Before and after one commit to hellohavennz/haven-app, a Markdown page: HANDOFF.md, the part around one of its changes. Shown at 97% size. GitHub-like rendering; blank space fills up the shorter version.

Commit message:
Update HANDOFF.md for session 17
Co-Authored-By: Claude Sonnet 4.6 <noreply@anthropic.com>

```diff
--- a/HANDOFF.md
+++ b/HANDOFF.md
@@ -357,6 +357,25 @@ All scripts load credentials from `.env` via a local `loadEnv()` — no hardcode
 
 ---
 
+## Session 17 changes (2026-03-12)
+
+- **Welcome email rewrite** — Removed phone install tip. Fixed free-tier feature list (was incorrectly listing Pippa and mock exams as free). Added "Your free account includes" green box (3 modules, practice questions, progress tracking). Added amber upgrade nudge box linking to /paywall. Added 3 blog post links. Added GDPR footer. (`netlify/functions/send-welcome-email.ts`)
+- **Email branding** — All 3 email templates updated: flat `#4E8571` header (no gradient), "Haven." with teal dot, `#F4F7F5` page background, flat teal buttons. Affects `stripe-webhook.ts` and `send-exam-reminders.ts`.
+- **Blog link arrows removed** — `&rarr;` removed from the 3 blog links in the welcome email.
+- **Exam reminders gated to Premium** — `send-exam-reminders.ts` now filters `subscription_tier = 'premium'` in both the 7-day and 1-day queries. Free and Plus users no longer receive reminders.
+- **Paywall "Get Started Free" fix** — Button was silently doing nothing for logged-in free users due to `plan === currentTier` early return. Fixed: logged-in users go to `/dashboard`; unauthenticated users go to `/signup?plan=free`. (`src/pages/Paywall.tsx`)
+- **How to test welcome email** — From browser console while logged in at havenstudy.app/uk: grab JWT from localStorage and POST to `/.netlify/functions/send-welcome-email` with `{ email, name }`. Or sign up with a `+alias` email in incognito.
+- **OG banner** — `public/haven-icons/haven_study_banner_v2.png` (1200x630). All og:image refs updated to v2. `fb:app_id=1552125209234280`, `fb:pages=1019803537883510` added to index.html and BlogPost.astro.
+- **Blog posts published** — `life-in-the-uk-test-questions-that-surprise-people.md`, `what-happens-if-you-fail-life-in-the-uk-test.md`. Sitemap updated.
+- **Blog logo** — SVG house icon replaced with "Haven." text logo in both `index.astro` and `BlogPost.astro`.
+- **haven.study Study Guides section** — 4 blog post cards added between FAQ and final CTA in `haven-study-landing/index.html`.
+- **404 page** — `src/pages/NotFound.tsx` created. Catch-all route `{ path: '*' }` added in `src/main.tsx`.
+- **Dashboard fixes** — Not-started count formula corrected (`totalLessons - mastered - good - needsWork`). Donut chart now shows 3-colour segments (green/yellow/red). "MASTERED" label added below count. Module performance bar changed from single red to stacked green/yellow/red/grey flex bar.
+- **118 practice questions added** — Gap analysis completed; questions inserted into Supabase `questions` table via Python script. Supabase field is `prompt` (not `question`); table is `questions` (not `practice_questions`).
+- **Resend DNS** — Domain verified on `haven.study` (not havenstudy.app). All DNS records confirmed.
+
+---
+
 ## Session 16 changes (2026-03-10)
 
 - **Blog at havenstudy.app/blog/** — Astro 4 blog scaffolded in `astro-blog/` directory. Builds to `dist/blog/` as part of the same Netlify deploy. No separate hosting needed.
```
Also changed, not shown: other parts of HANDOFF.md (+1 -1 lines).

- INSTRUCTIONS FOR THE TASK
All the records, as written, must be given again.

- EXERCISE ANSWER
Before and after one commit to hellohavennz/haven-app, a Markdown page: HANDOFF.md, the part around one of its changes. Shown at 97% size. GitHub-like rendering; blank space fills up the shorter version.

Commit message:
Update HANDOFF.md for session 17
Co-Authored-By: Claude Sonnet 4.6 <noreply@anthropic.com>

```diff
--- a/HANDOFF.md
+++ b/HANDOFF.md
@@ -357,6 +357,25 @@ All scripts load credentials from `.env` via a local `loadEnv()` — no hardcode
 
 ---
 
+## Session 17 changes (2026-03-12)
+
+- **Welcome email rewrite** — Removed phone install tip. Fixed free-tier feature list (was incorrectly listing Pippa and mock exams as free). Added "Your free account includes" green box (3 modules, practice questions, progress tracking). Added amber upgrade nudge box linking to /paywall. Added 3 blog post links. Added GDPR footer. (`netlify/functions/send-welcome-email.ts`)
+- **Email branding** — All 3 email templates updated: flat `#4E8571` header (no gradient), "Haven." with teal dot, `#F4F7F5` page background, flat teal buttons. Affects `stripe-webhook.ts` and `send-exam-reminders.ts`.
+- **Blog link arrows removed** — `&rarr;` removed from the 3 blog links in the welcome email.
+- **Exam reminders gated to Premium** — `send-exam-reminders.ts` now filters `subscription_tier = 'premium'` in both the 7-day and 1-day queries. Free and Plus users no longer receive reminders.
+- **Paywall "Get Started Free" fix** — Button was silently doing nothing for logged-in free users due to `plan === currentTier` early return. Fixed: logged-in users go to `/dashboard`; unauthenticated users go to `/signup?plan=free`. (`src/pages/Paywall.tsx`)
+- **How to test welcome email** — From browser console while logged in at havenstudy.app/uk: grab JWT from localStorage and POST to `/.netlify/functions/send-welcome-email` with `{ email, name }`. Or sign up with a `+alias` email in incognito.
+- **OG banner** — `public/haven-icons/haven_study_banner_v2.png` (1200x630). All og:image refs updated to v2. `fb:app_id=1552125209234280`, `fb:pages=1019803537883510` added to index.html and BlogPost.astro.
+- **Blog posts published** — `life-in-the-uk-test-questions-that-surprise-people.md`, `what-happens-if-you-fail-life-in-the-uk-test.md`. Sitemap updated.
+- **Blog logo** — SVG house icon replaced with "Haven." text logo in both `index.astro` and `BlogPost.astro`.
+- **haven.study Study Guides section** — 4 blog post cards added between FAQ and final CTA in `haven-study-landing/index.html`.
+- **404 page** — `src/pages/NotFound.tsx` created. Catch-all route `{ path: '*' }` added in `src/main.tsx`.
+- **Dashboard fixes** — Not-started count formula corrected (`totalLessons - mastered - good - needsWork`). Donut chart now shows 3-colour segments (green/yellow/red). "MASTERED" label added below count. Module performance bar changed from single red to stacked green/yellow/red/grey flex bar.
+- **118 practice questions added** — Gap analysis completed; questions inserted into Supabase `questions` table via Python script. Supabase field is `prompt` (not `question`); table is `questions` (not `practice_questions`).
+- **Resend DNS** — Domain verified on `haven.study` (not havenstudy.app). All DNS records confirmed.
+
+---
+
 ## Session 16 changes (2026-03-10)
 
 - **Blog at havenstudy.app/blog/** — Astro 4 blog scaffolded in `astro-blog/` directory. Builds to `dist/blog/` as part of the same Netlify deploy. No separate hosting needed.
```
Also changed, not shown: other parts of HANDOFF.md (+1 -1 lines).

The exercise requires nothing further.